[AVAILABLE RECORDS — start]

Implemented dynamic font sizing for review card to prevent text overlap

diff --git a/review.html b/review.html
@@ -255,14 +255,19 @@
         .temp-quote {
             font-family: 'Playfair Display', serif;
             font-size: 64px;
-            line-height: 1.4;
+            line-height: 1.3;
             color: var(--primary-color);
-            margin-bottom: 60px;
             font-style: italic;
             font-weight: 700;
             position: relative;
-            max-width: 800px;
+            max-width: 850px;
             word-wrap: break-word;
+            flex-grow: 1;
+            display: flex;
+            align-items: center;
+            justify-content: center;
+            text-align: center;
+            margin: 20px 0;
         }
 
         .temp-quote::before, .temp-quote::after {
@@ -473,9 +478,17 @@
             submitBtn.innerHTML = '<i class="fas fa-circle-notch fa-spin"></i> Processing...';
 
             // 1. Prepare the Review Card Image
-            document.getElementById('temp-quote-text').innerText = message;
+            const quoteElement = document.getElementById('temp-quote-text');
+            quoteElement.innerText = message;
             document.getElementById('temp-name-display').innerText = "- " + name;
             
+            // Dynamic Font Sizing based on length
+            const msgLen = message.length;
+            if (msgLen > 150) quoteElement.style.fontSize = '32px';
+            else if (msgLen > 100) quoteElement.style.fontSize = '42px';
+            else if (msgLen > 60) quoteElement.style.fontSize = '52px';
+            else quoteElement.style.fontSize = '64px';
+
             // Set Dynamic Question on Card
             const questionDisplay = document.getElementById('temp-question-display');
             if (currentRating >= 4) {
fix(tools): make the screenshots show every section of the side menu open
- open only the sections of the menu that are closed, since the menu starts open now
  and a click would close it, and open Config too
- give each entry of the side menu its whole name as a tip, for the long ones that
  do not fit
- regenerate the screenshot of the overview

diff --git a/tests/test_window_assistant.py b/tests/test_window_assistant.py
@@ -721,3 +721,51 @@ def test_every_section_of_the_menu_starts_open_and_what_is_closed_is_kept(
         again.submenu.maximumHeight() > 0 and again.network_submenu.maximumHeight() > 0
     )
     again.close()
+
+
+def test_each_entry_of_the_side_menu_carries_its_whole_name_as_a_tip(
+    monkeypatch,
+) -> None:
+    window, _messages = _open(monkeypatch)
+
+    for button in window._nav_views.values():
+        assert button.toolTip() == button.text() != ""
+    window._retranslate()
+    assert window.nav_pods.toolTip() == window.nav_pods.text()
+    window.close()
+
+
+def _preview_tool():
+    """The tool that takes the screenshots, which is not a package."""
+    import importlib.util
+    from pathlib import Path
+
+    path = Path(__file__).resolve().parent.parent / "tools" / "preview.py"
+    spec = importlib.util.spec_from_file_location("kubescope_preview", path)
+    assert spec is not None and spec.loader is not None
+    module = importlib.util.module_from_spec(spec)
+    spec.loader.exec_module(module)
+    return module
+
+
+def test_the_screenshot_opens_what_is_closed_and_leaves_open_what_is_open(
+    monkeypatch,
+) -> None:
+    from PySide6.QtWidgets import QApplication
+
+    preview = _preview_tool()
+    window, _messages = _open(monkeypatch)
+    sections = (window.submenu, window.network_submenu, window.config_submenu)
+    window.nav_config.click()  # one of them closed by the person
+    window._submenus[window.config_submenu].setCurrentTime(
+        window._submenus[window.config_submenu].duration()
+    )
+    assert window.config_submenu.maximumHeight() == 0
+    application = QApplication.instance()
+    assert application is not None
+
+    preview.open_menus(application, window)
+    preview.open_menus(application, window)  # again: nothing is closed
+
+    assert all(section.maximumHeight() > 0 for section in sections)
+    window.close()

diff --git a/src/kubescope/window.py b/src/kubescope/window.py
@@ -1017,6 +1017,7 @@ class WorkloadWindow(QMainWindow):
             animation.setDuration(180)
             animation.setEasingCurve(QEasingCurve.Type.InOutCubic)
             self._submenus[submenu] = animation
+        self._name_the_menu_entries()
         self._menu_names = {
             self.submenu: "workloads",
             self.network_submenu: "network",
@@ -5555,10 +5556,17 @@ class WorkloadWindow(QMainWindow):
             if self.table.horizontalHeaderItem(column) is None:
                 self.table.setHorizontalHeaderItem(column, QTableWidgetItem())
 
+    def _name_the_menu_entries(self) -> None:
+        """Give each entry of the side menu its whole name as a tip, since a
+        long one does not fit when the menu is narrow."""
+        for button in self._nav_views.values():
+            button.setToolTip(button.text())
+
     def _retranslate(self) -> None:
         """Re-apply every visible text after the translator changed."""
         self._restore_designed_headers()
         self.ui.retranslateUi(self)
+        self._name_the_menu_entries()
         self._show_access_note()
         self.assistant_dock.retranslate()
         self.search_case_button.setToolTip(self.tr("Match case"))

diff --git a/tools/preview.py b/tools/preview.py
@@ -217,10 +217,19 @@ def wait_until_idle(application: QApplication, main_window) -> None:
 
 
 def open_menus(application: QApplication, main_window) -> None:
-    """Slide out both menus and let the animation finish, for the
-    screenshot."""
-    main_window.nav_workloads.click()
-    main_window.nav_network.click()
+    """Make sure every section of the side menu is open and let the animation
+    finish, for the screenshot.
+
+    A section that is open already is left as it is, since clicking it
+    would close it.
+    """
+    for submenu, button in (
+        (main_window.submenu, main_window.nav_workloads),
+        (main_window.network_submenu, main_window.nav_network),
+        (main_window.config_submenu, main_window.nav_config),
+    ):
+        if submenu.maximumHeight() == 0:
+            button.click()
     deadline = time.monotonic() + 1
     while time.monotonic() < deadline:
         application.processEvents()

[AVAILABLE RECORDS — finish]

- **EXERCISE DIRECTIONS**:
Extract the lines above, from the first one through the one containing "font-style: italic;", and return only those, unchanged.

- **FINAL ANSWER**:
Implemented dynamic font sizing for review card to prevent text overlap

diff --git a/review.html b/review.html
@@ -255,14 +255,19 @@
         .temp-quote {
             font-family: 'Playfair Display', serif;
             font-size: 64px;
-            line-height: 1.4;
+            line-height: 1.3;
             color: var(--primary-color);
-            margin-bottom: 60px;
             font-style: italic;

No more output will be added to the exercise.